Judy Del Castillo

Though GCC is in the second year of its “Going Green” program, concerned students and faculty are hoping to push the issue forward into the hands of the administration to establish a permanent environmentally friendly campus.

The program was launched two years ago, with history Professor Hazel Ramos serving as the first sustainability coordinator.

“Hazel Ramos worked on this stuff for a year, and I’m the second person,” said Michael Reed, geography professor and current sustainability coordinator at GCC.

“That’s it. We have a big campus, and the only official person in charge of environmental stewardship at all – and I don’t work for the administration, I work for the faculty – is me. So it’s a really minor commitment, and it needs to be bigger.”

Reed said the only official policy on campus regarding anything eco-friendly is the school’s commitment in 2003 to construct new buildings to LEED standards – a certification system of buildings made with environmental awareness in mind, such as energy savings and water efficiency – set forth by the U.S. Green Building Council.

A new building on the Garfield campus is currently undergoing the process, but he said that’s not enough.

“I’ve been to the San Rafael building all times of the day and night, and the lights are always on,” said Reed. “That’s every [building] all over campus with the lights on except for the new buildings. We should now be retrofitting these [older] buildings too.”

Reed said that the school is under a contract with a company called Southland Disposable, in compliance with the Integrated Waste Management Act in California.

“[Southland Disposable] sorts through all trash cans and takes out all recyclables and will attempt to get 51 percent of all the trash and recycle it one way or another.”

GCC also currently offers three alternative transportation options for faculty and staff employees to discourage the use of cars: those walking or bicycling to school are rewarded $10 per month; those who spend at least $100 on a monthly bus pass are reimbursed by 50 percent; and van pools are available for long commutes if there is enough demand from employees, although it isn’t known if any cities were requested.

In regards to water usage, toilets in new buildings and about 90 percent of the landscaping on campus are watered with reclaimed water. In addition, all buildings use waterless urinals.
Still, the campus is behind what Reed and his team of environmentalists dream the campus to be.

For example, the purchasing department is a big contributor that has environmental implications.
However, there is no current policy on what and how the department should purchase materials for the school, said Reed. The Green Team has encouraged the purchase of environmentally safe materials that include Energy Star appliances, recycled paper products and minimize the use of Styrofoam and plastic.

Other campuses have moved to more organic, more locally owned fair-trade foods, like coffee. He suggested that the school purchase foods from locally produced markets in the U.S., rather than overseas.

While there is a Greentech vocational program underway on campus that will focus on preparing students with the skills necessary in careers on green technology, Reed believes an environmental studies major should be added to the curriculum.

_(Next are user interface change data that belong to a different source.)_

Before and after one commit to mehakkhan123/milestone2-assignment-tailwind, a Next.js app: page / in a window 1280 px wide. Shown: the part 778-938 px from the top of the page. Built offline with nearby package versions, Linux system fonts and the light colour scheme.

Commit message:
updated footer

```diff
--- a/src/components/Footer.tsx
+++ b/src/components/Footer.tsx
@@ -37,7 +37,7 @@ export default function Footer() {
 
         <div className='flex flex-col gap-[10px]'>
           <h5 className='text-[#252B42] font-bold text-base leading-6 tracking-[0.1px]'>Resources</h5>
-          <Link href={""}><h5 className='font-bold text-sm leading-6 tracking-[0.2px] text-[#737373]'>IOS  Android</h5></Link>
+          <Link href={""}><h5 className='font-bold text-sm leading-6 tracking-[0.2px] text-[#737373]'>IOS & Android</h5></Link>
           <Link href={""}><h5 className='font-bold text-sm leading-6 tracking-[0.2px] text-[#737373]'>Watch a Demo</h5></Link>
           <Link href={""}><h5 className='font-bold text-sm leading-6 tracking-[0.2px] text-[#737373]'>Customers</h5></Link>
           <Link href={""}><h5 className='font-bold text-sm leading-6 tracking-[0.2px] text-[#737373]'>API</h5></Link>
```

“We have a mission statement and our focus is about educating students,” said Reed. “I just think that part of that official mission statement really should be environmental stewardship. What comes down to the point of all this is that we’re educators. Teachers can act as role models about getting your work done, being respectful, about resolving conflict. and I even say, about not only treating your fellow citizens well, but treating the planet well.”

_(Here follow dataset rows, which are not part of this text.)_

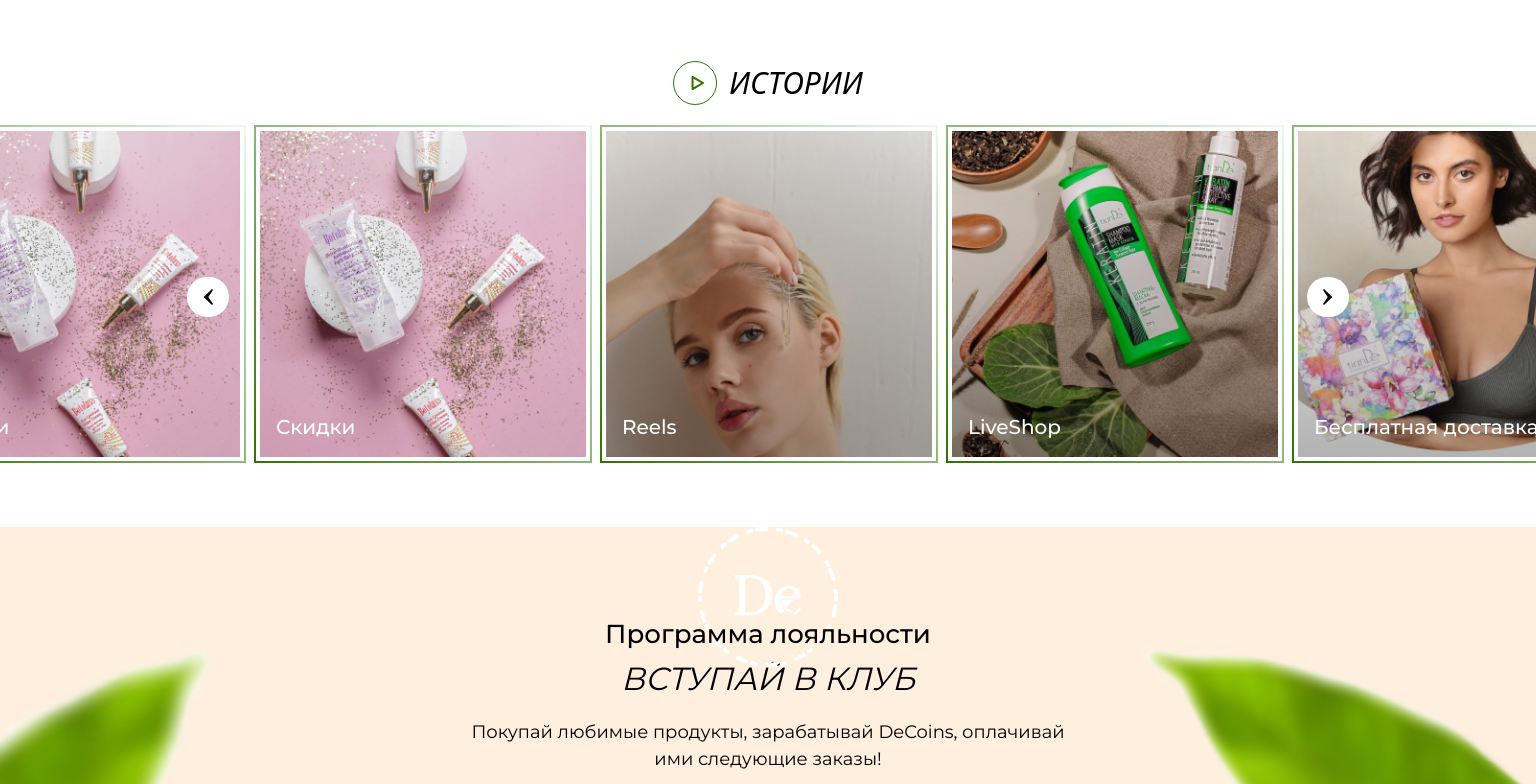
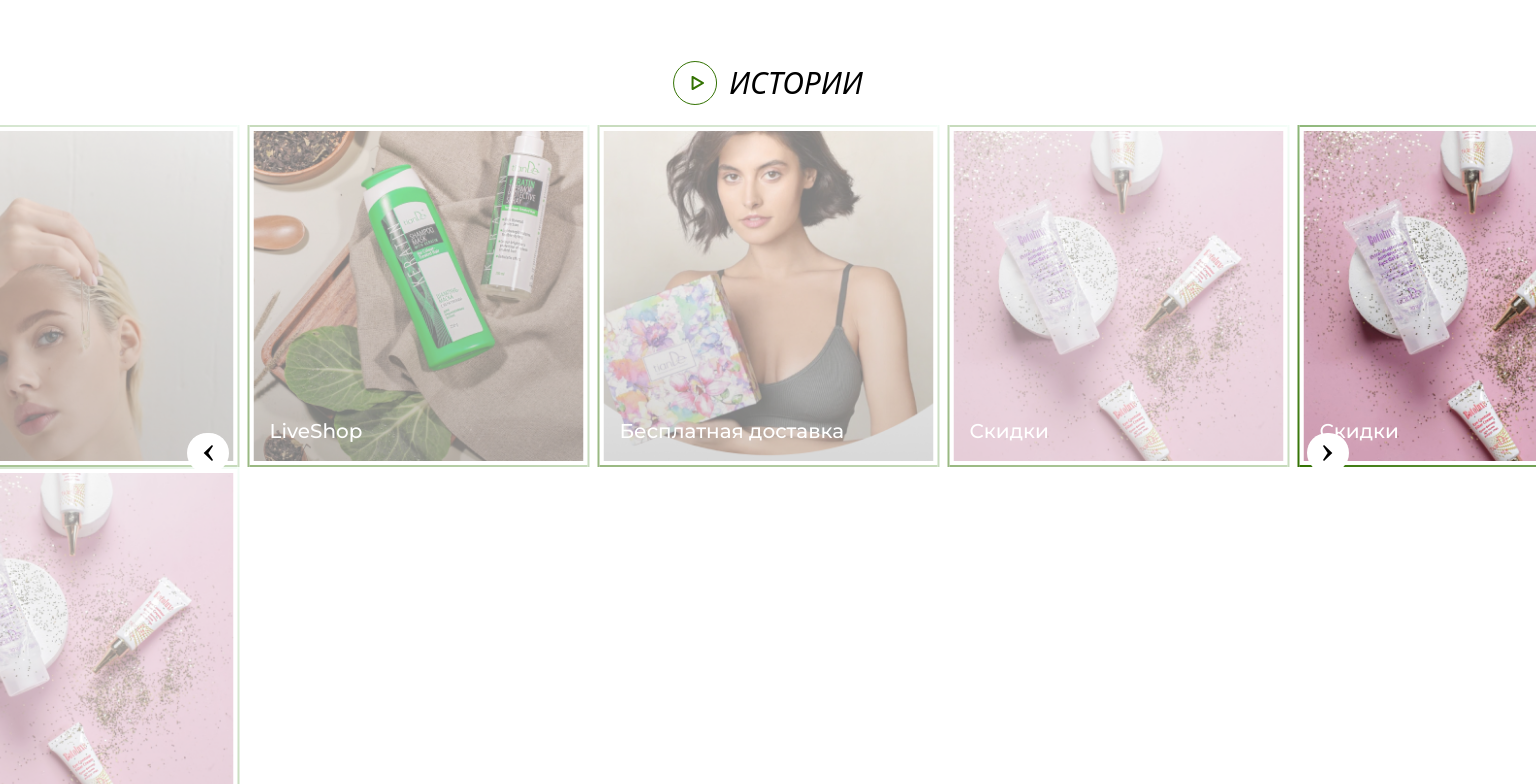
Before and after one commit to Krenq/FL, a Next.js app: page / in a window 1536 px wide. Shown: the part 10780-11564 px from the top of the page. Built offline with nearby package versions, Linux system fonts and the light colour scheme.

Commit message:
fix slider histories

```diff
--- a/components/Stories/Stories.jsx
+++ b/components/Stories/Stories.jsx
@@ -30,6 +30,8 @@ const Stories = () => {
 		className: 'center',
 		centerMode: true,
 
+		variableWidth: true,
+		focusOnSelect: true,
 		centerPadding: '250px',
 
 		slidesToShow: 4,
@@ -194,7 +196,7 @@ const Stories = () => {
 				ИСТОРИИ
 			</p>
 			<div className="mt-16">
-				<Slider {...settings} ref={slider}>
+				<Slider {...settings} ref={slider} className='storiesOpacity'>
 					<StoriesItem text="Reels" photo={oneStories} />
 					<StoriesItem text="LiveShop" photo={twoStories} />
 					<StoriesItem text="Бесплатная доставка" photo={treeStories} />
--- a/styles/slider.css
+++ b/styles/slider.css
@@ -349,6 +349,24 @@
 		opacity: 0.5;
 	}
 
+	.storiesOpacity .slick-list .slick-track .slick-cloned div .mx-auto {
+		opacity: 0.7;
+	}
+
+	.storiesOpacity .slick-list .slick-track .slick-slide div .mx-auto {
+		opacity: 0.5;
+	}
+
+	.storiesOpacity .slick-list .slick-track .slick-current div .mx-auto {
+
+		opacity: 1;
+	}
+
+	.storiesOpacity .slick-list .slick-track .slick-active .mx-auto {
+
+		opacity: 1 !important;
+	}
+
 	.funds .slick-list .slick-track .slick-slide div .pb-20 .flex {
 		opacity: 0.5;
 	}
```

The Green Team, a group devoted entirely to the program, is composed of faculty members, staff employees and students who meet on a monthly basis to generate green ideas for the campus.

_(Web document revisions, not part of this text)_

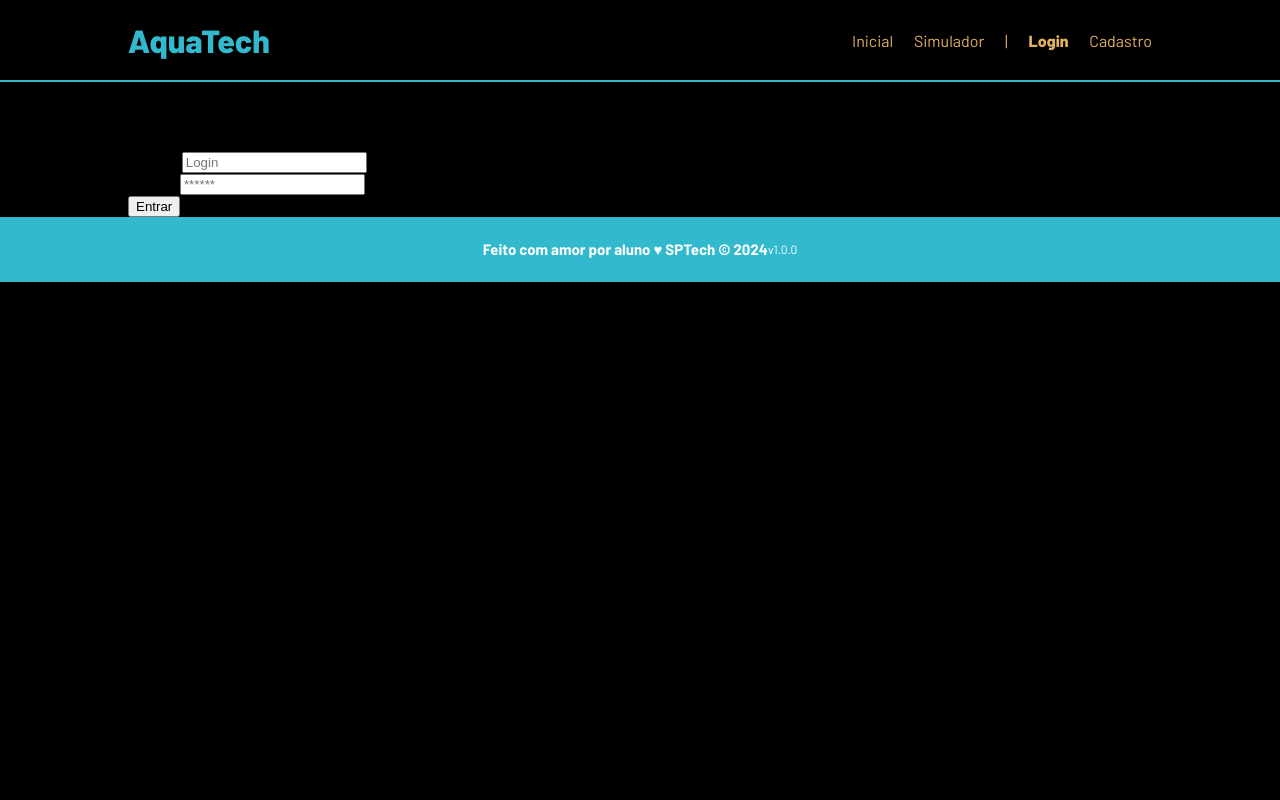
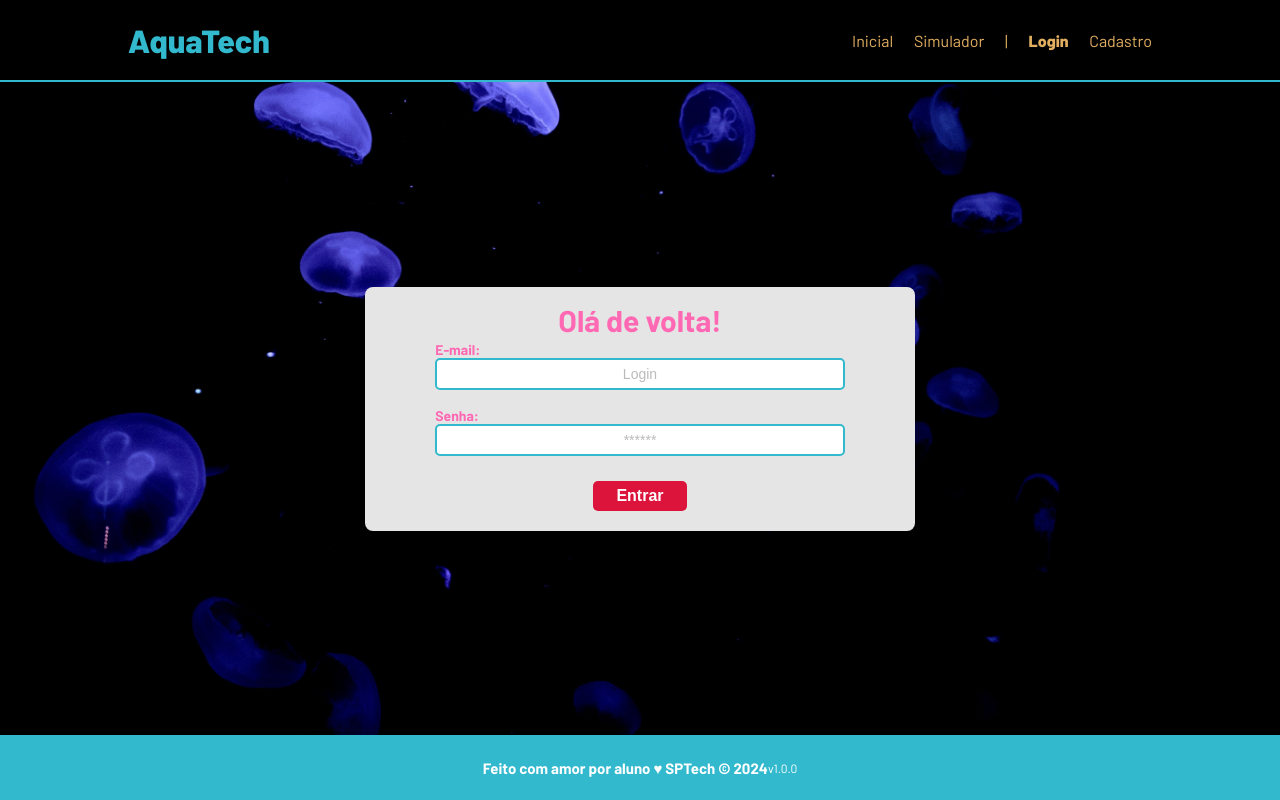
Before and after one commit to Fabricio-Nunes-Ernandes/pagina-aquatech, a plain HTML site: page public/login.html in a window 1280 px wide. Drawn offline with Linux system fonts and the light colour scheme.

Commit message:
Alterações para tela de login e cadastro

```diff
--- a/public/styles/style.css
+++ b/public/styles/style.css
@@ -14,7 +14,7 @@ body {
 :root {
     --tamanho-header: 80px;
     --tamanho-banner: calc(100vh - var(--tamanho-header) - var(--tamanho-footer) - 2px);
-    --tamanho-login:calc(100vh - var(--tamanho-header) - var(--tamanho-footer) - 2px);
+    --tamanho-login: calc(100vh - var(--tamanho-header) - var(--tamanho-footer) - 2px);
     --tamanho-footer: 65px;
 }
 
@@ -129,3 +129,90 @@ body {
 .version {
     font-size: 12px;
 }
+
+.login  {
+    height: var(--tamanho-login);
+    background-image: url(../assets/imgs/bg-jelly-fish-para_outras_pags.png);
+    background-size: cover;
+    display: flex;
+    justify-content: center;
+    align-items: center;
+
+}
+
+.card-login {
+    padding: 30px;
+    text-align: center;
+}
+
+.card {
+    background-color: #e5e5e5;
+    border-radius: 8px;
+    color: hotpink;
+    width: 40%;
+    margin: auto;
+    padding: 10px 70px;
+}
+
+.formulario {
+    display: flex;
+    flex-direction: column;
+    text-align: start;
+    justify-content: center;
+    align-items: center;
+    border-color: #32b9cd;
+}
+
+.botao{
+   color: white;
+   background-color: crimson;
+   border: none;
+   border-radius: 5px;
+   width: 23%;
+   height: 30px;
+   padding: 10px;
+   font-size: 16px;
+   font-weight: 600;
+   cursor: pointer;
+   display: flex;
+   justify-content: center;
+   align-items: center;
+   margin-bottom: 10px;
+   margin-top: 10px;
+  }
+
+.formulario .campo {
+    margin-bottom: 15px;
+    width: 100%;
+
+}
+
+.formulario span {
+    font-size: 14px;
+    font-weight: 700;
+}
+
+input {
+    width: 100%;
+    padding: 10px;
+    padding-top: 2px;
+    font-size: 14px;
+    font-weight: 500;
+    border: 2px solid #32b9cd;
+    border-radius: 5px;
+    box-sizing: border-box;
+}
+
+input::placeholder {
+    color: #bbb;
+    position: absolute; top: 50%; left: 50%; transform: translate(-50%, -50%);
+}
+
+.login h2{
+    font-size: 30px;
+    margin-bottom: 1px;
+    margin-top: 5px;
+    display: flex;
+    justify-content: center;
+    align-items: center;
+}
```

The GCC Environmental Club is another organization that focuses on environmental strategies, not just on campus but on the environment as well. The club, which has recently set up a petition to ban smoking on campus, also attends the Green Team meetings. By joining the Environmental Club, members are also kept up-to-date on the Green Team’s agenda.

Sandy Sosa, 21, an accounting major, said she joined the Environmental Club because it’s about taking care of the environment that we live in.

Eric Garcia, 24, a biology student, said, “I’ve been here for two years now and have never heard of any measures taken by the school to become green. I’m all about saving the environment here but unless word gets out, the whole school and the students will be silenced until we all join together to achieve that goal [of becoming an environmentally friendly campus].”

“If the board of trustees were to [approve] the appropriate policies, then [all departments on campus] would have to make decisions that are in the best interest of the students, the community and future generations. That’s what it comes down to,” said Reed.

To join the Green Team or get involved in other ways, e-mail Reed at [email protected] for more information.